# Work request
What is the number of lines in this data that contain the word "description"? Give the number alone.

# Information supplied
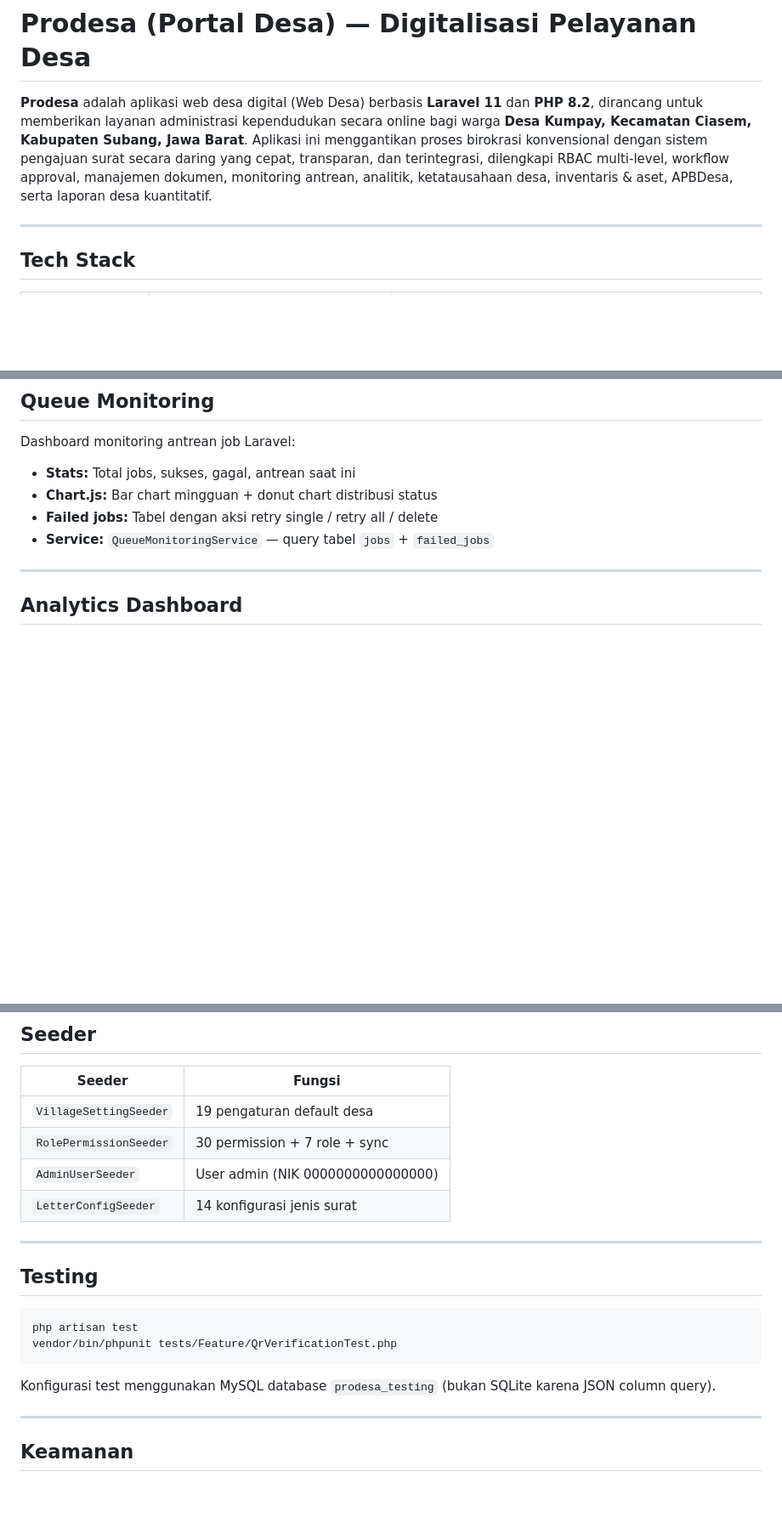
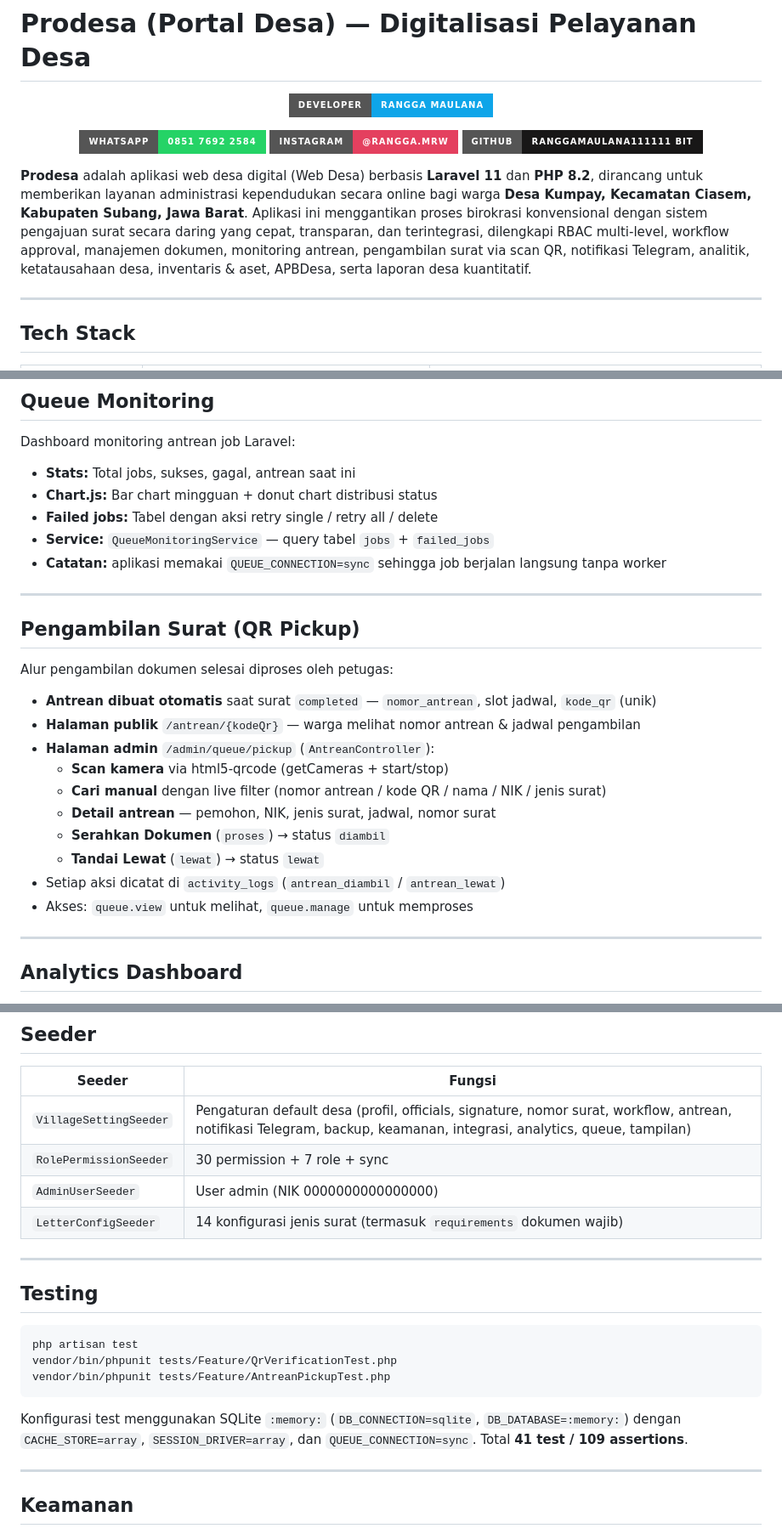
Before and after one commit to ranggamaulana111111-bit/desamoderen, a Markdown page: description.md, 3 parts joined by grey strips. Shown at 85% size. Drawn GitHub-style; badges without logos; blank space fills up the shorter version.

Commit message:
Update description.md with developer contact and latest features

````diff
--- a/description.md
+++ b/description.md
@@ -1,6 +1,16 @@
 # Prodesa (Portal Desa) — Digitalisasi Pelayanan Desa
 
-**Prodesa** adalah aplikasi web desa digital (Web Desa) berbasis **Laravel 11** dan **PHP 8.2**, dirancang untuk memberikan layanan administrasi kependudukan secara online bagi warga **Desa Kumpay, Kecamatan Ciasem, Kabupaten Subang, Jawa Barat**. Aplikasi ini menggantikan proses birokrasi konvensional dengan sistem pengajuan surat secara daring yang cepat, transparan, dan terintegrasi, dilengkapi RBAC multi-level, workflow approval, manajemen dokumen, monitoring antrean, analitik, ketatausahaan desa, inventaris & aset, APBDesa, serta laporan desa kuantitatif.
+<p align="center">
+  <img src="https://img.shields.io/badge/Developer-Rangga_Maulana-0ea5e9?style=for-the-badge&logo=laravel&logoColor=white" alt="Developer">
+</p>
+
+<p align="center">
+  <a href="https://wa.me/6285176922584"><img src="https://img.shields.io/badge/WhatsApp-0851_7692_2584-25D366?style=for-the-badge&logo=whatsapp&logoColor=white" alt="WhatsApp"></a>
+  <a href="https://instagram.com/rangga.mrw"><img src="https://img.shields.io/badge/Instagram-%40rangga.mrw-E4405F?style=for-the-badge&logo=instagram&logoColor=white" alt="Instagram"></a>
+  <a href="https://github.com/ranggamaulana111111-bit"><img src="https://img.shields.io/badge/GitHub-ranggamaulana111111_bit-181717?style=for-the-badge&logo=github&logoColor=white" alt="GitHub"></a>
+</p>
+
+**Prodesa** adalah aplikasi web desa digital (Web Desa) berbasis **Laravel 11** dan **PHP 8.2**, dirancang untuk memberikan layanan administrasi kependudukan secara online bagi warga **Desa Kumpay, Kecamatan Ciasem, Kabupaten Subang, Jawa Barat**. Aplikasi ini menggantikan proses birokrasi konvensional dengan sistem pengajuan surat secara daring yang cepat, transparan, dan terintegrasi, dilengkapi RBAC multi-level, workflow approval, manajemen dokumen, monitoring antrean, pengambilan surat via scan QR, notifikasi Telegram, analitik, ketatausahaan desa, inventaris & aset, APBDesa, serta laporan desa kuantitatif.
 
 ---
 
@@ -255,6 +267,24 @@ Dashboard monitoring antrean job Laravel:
 - **Chart.js:** Bar chart mingguan + donut chart distribusi status
 - **Failed jobs:** Tabel dengan aksi retry single / retry all / delete
 - **Service:** `QueueMonitoringService` — query tabel `jobs` + `failed_jobs`
+- **Catatan:** aplikasi memakai `QUEUE_CONNECTION=sync` sehingga job berjalan langsung tanpa worker
+
+---
+
+## Pengambilan Surat (QR Pickup)
+
+Alur pengambilan dokumen selesai diproses oleh petugas:
+
+- **Antrean dibuat otomatis** saat surat `completed` — `nomor_antrean`, slot jadwal, `kode_qr` (unik)
+- **Halaman publik** `/antrean/{kodeQr}` — warga melihat nomor antrean & jadwal pengambilan
+- **Halaman admin** `/admin/queue/pickup` (`AntreanController`):
+  - **Scan kamera** via html5-qrcode (getCameras + start/stop)
+  - **Cari manual** dengan live filter (nomor antrean / kode QR / nama / NIK / jenis surat)
+  - **Detail antrean** — pemohon, NIK, jenis surat, jadwal, nomor surat
+  - **Serahkan Dokumen** (`proses`) → status `diambil`
+  - **Tandai Lewat** (`lewat`) → status `lewat`
+- Setiap aksi dicatat di `activity_logs` (`antrean_diambil` / `antrean_lewat`)
+- Akses: `queue.view` untuk melihat, `queue.manage` untuk memproses
 
 ---
 
@@ -489,10 +520,10 @@ POST `/logout`
 
 | Seeder | Fungsi |
 |---|---|
-| `VillageSettingSeeder` | 19 pengaturan default desa |
+| `VillageSettingSeeder` | Pengaturan default desa (profil, officials, signature, nomor surat, workflow, antrean, notifikasi Telegram, backup, keamanan, integrasi, analytics, queue, tampilan) |
 | `RolePermissionSeeder` | 30 permission + 7 role + sync |
 | `AdminUserSeeder` | User admin (NIK 0000000000000000) |
-| `LetterConfigSeeder` | 14 konfigurasi jenis surat |
+| `LetterConfigSeeder` | 14 konfigurasi jenis surat (termasuk `requirements` dokumen wajib) |
 
 ---
 
@@ -501,9 +532,10 @@ POST `/logout`
 ```bash
 php artisan test
 vendor/bin/phpunit tests/Feature/QrVerificationTest.php
+vendor/bin/phpunit tests/Feature/AntreanPickupTest.php
 ```
 
-Konfigurasi test menggunakan MySQL database `prodesa_testing` (bukan SQLite karena JSON column query).
+Konfigurasi test menggunakan SQLite `:memory:` (`DB_CONNECTION=sqlite`, `DB_DATABASE=:memory:`) dengan `CACHE_STORE=array`, `SESSION_DRIVER=array`, dan `QUEUE_CONNECTION=sync`. Total **41 test / 109 assertions**.
 
 ---
 
````
Also changed, not shown: other parts of description.md (+16 -13 lines).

# Solution to this task
5